New South Wales State of Origin coach Brad Fittler has banned mobile phones in a bid to get his players bonding ahead of next week’s series opener.
Members of the Blues squad are not allowed to use their phones when with teammates, meaning screen time during meetings, training sessions or meals is strictly prohibited.
It is an approach designed to foster relationships among an inexperienced playing group, with New South Wales set to field 11 Origin debutants at the MCG on June 6.
“Phones won’t help you win a game,” Fittler said.
“We’re trying to communicate the old way by talking. It’s a bit hard. Josh Addo-Carr, we’re still working on him at the moment.
“We’re trying that talking thing. It’s going okay, we’re getting there.”
Melbourne Storm star Addo-Carr laughed at – and denied – suggestions he had been struggling with the rule, insisting the rule was “common sense.”
“Just chuck it in your bag, have a conversation and get to know everyone, their backgrounds,” he said.
“We’re only here for a short amount of time and we’ve got to do our best to gel.”
‘It makes perfect sense’
Dr Christine Satchell, an expert in mobile phone culture from Queensland University of Technology, said that while it was likely Fittler experienced initial reservations from players, his plan was a smart one.
“Phones provide connectivity to another geographical place and people,” she told The New Daily.
“They can provide connection when people have none but they can also stop interaction and bonding between people.
“That’s why this makes perfect sense to me.”
Dr Satchell also said phones could be a “massive time waster” if used often in a scenario where time was of the essence.
“Phones are a portal for a range of activities but they can be just so time consuming and distracting,” she said.

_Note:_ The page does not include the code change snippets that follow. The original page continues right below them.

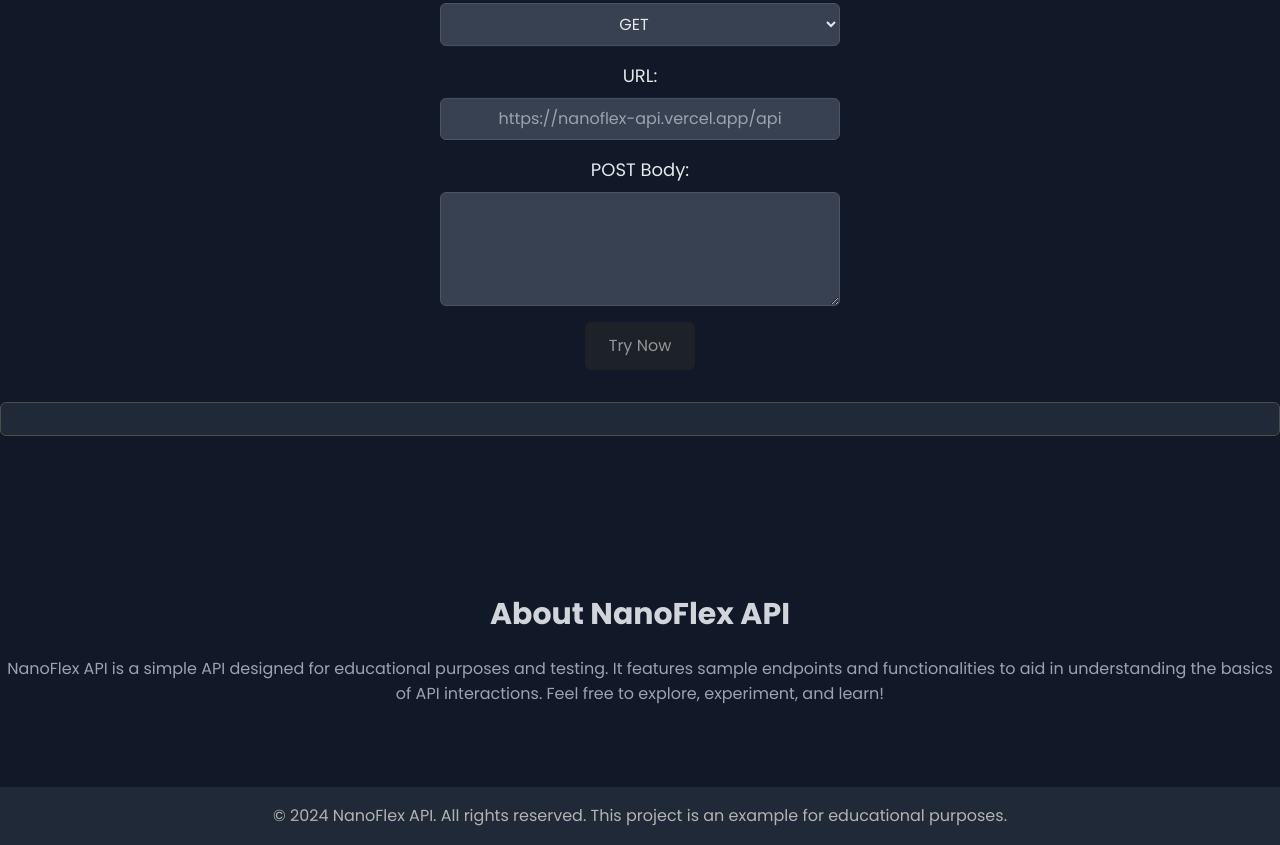
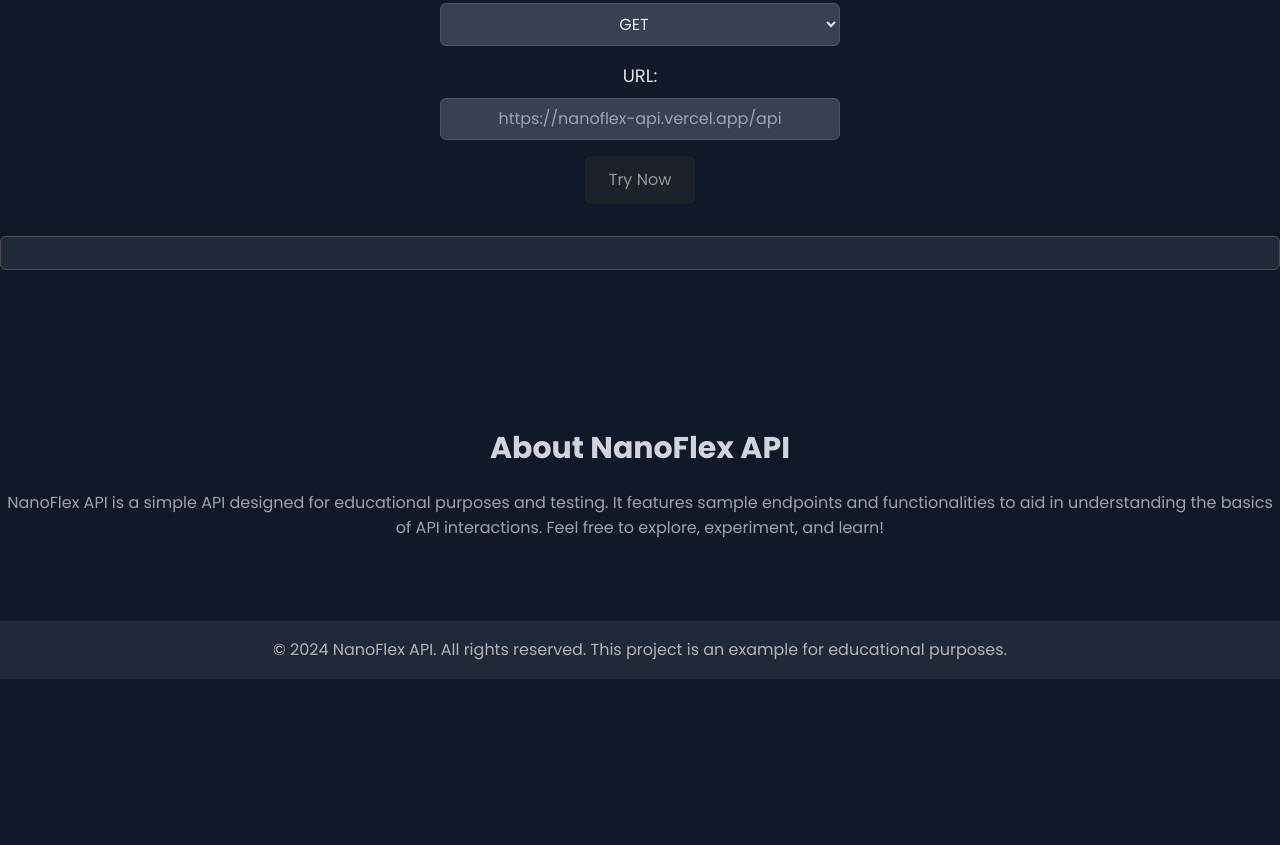
Before and after one commit to Syaamilmaulana256/nanoflex-api, a website: page index.html in a window 1280 px wide. Shown: the part 1078-1923 px from the top of the page. After the commit the page ends 1757 px from the top, so only its background shows below. Drawn offline with Linux system fonts and the light colour scheme.

Commit message:
Update index.html

```diff
--- a/index.html
+++ b/index.html
@@ -89,7 +89,7 @@
             <p id="urlErr" class="text-red-500 text-sm mt-2 hidden">Invalid or empty URL.</p>
         </div>
 
-        <div id="bodyContainer" class="mb-4 hidden">
+        <div id="bodyContainer" class="mb-4" style="display: none;">
             <label for="postBody" class="block text-lg mb-2 text-gray-200">POST Body:</label>
             <textarea id="postBody" rows="4"
                       class="bg-gray-700 text-gray-200 border border-gray-600 rounded-md py-2 px-4 w-full focus:outline-none focus:ring-2 focus:ring-gray-500 focus:border-transparent"></textarea>
```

“You can do so many things on them and they can be a massive time waster if you’re trying to get something done.
“It is quite extraordinary how people rely on phones these days but they can be very useful tools, too.”
Following the example

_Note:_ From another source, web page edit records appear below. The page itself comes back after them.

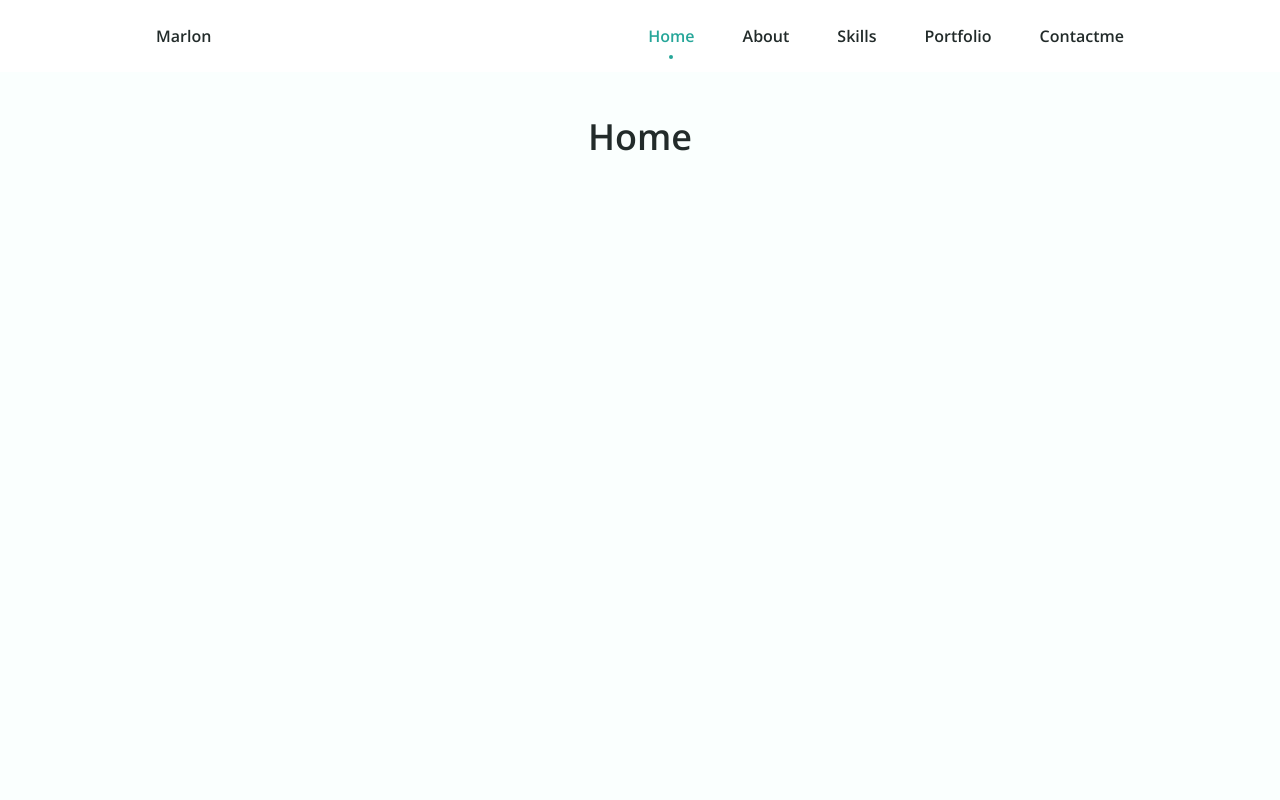
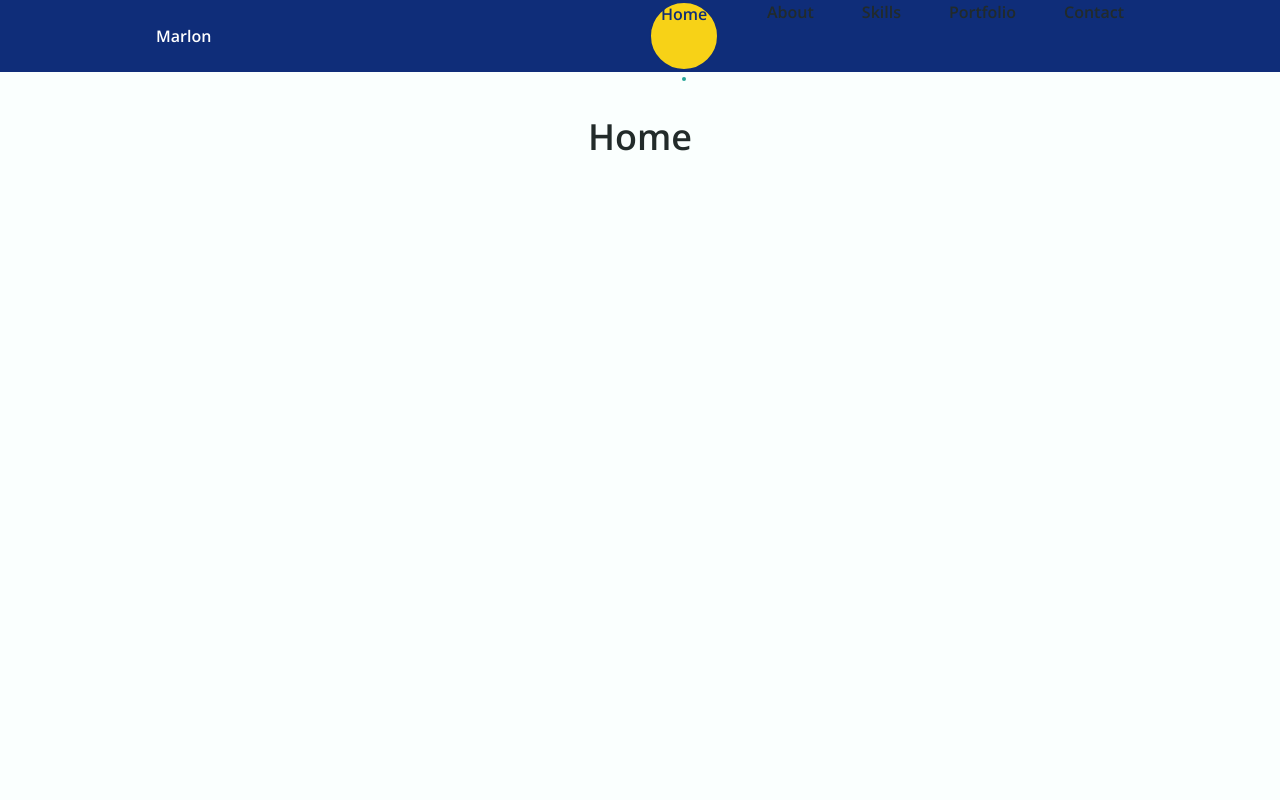
Before and after one commit to rafihals/mobileUI_v1, a plain HTML site: page bottom-nav-bar.html in a window 1280 px wide. Shown: the top 800 px of the page. Drawn offline with nearby package versions, Linux system fonts and the light colour scheme.

Commit message:
add background on nav_item

```diff
--- a/app-css/bottom-nav-bar.css
+++ b/app-css/bottom-nav-bar.css
@@ -94,7 +94,8 @@ img {
   top: 0;
   left: 0;
   width: 100%;
-  background-color: var(--container-color);
+  background-image: linear-gradient(-45deg, #0f2d79 0%, #0f2d79 100%);
+
   z-index: var(--z-fixed);
   transition: .4s;
 }
@@ -113,7 +114,7 @@ img {
 }
 
 .nav__logo {
-  color: var(--title-color);
+  color: white;
   font-weight: 600;
 }
 
@@ -125,7 +126,7 @@ img {
     background-color: var(--container-color);
     box-shadow: 0 -1px 12px hsla(var(--hue), var(--sat), 15%, 0.15);
     width: 100%;
-    height: 4rem;
+    height: 5rem;
     padding: 0 1rem;
     display: grid;
     align-content: center;
@@ -153,18 +154,54 @@ img {
 
 .nav__name {
   font-size: var(--tiny-font-size);
-  /* display: none;*/ /* Minimalist design, hidden labels */
+  /* display: none;*/
+  /* Minimalist design, hidden labels */
 }
 
 .nav__icon {
   font-size: 1.5rem;
+  margin-top: 1rem;
 }
+
+/* .active-link {
+  position: relative;
+}
+
+.active-link::before {
+  content: '';
+  position: absolute;
+  top: 50%;
+  left: 50%;
+  transform: translate(-50%, -50%);
+  width: 60px;
+  height: 60px;
+  border-radius: 50%;
+  background-color: transparent;
+  transition: background-color 0.3s ease;
+}
+
+.active-link:hover::before {
+  background-color: yellow; /* Warna latar belakang lingkaran saat dihover */
+/* }
+
 
 /*Active link*/
 .active-link {
   position: relative;
-  color: var(--first-color);
   transition: .3s;
+  /* color: var(--first-color); */
+  color: #0f2d79;
+  background-color: #f7d217;
+  border: 2px solid #0f2d79;
+  width: 70px;
+  height: 70px;
+  border-radius: 50%;
+  /* transition: background-color 0.7s ease; */
+  transition: 0.8s ease;
+}
+
+img {
+  border: 2px solid white;
 }
 
 /* Minimalist design, active link */
@@ -204,22 +241,30 @@ img {
   body {
     margin: 0;
   }
+
   .section {
     padding: 7rem 0 2rem;
   }
+
   .nav {
-    height: calc(var(--header-height) + 1.5rem); /* 4.5rem */
+    height: calc(var(--header-height) + 1.5rem);
+    /* 4.5rem */
   }
+
   .nav__img {
     display: none;
   }
+
   .nav__icon {
     display: none;
   }
+
   .nav__name {
     font-size: var(--normal-font-size);
-    /* display: block; */ /* Minimalist design, visible labels */
+    /* display: block; */
+    /* Minimalist design, visible labels */
   }
+
   .nav__link:hover {
     color: var(--first-color);
   }
--- a/bottom-nav-bar.html
+++ b/bottom-nav-bar.html
@@ -51,7 +51,7 @@
                         <li class="nav__item">
                             <a href="#contactme" class="nav__link">
                                 <i class='bx bx-message-square-detail nav__icon'></i>
-                                <span class="nav__name">Contactme</span>
+                                <span class="nav__name">Contact</span>
                             </a>
                         </li>
                     </ul>
```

Fittler has used the tactic before, as coach of the New South Wales City side.
Addo-Carr should be used to it, too, with prominent Sydney journalist Roy Masters writing about how Melbourne Storm realised they had a “phone problem” in a column published by Fairfax last year.
In the piece, Masters referred to a camp in New South Wales, writing: “That night in 2014 at the Storm’s hotel, the Crown Plaza in Terrigal, the coaching staff noticed something bizarre at dinner.
“There were two tables, each of 10 players and only two players were talking to each other. Eighteen were speaking on mobile phones, texting, scrolling through emails or using apps.
“An immediate ban on the use of mobile phones at team meetings and meals was imposed, with $50 fines levied, even for a phone ringing that went unanswered.”
Masters then wrote about how he observed after a 2017 victory that Storm players “had dinner and then broke up into groups of about eight, playing cards and chatting” at the team hotel until the early hours of the morning.
It is clearly a tactic that has worked for the Storm.
Other sports teams have tried it, too, with English football club Sunderland banning them from training altogether in 2013.
Then-manager Paolo Di Canio famously claimed he would throw any phones he found – even in a bag – “in the North Sea”.
Players in most sporting codes are no longer allowed to use phones in changing rooms on match day due to concerns about potential contact between players and betting agencies.
What do you think about this rule? Is it a smart move? Or has Fittler gone too far? Let us know in the comments below.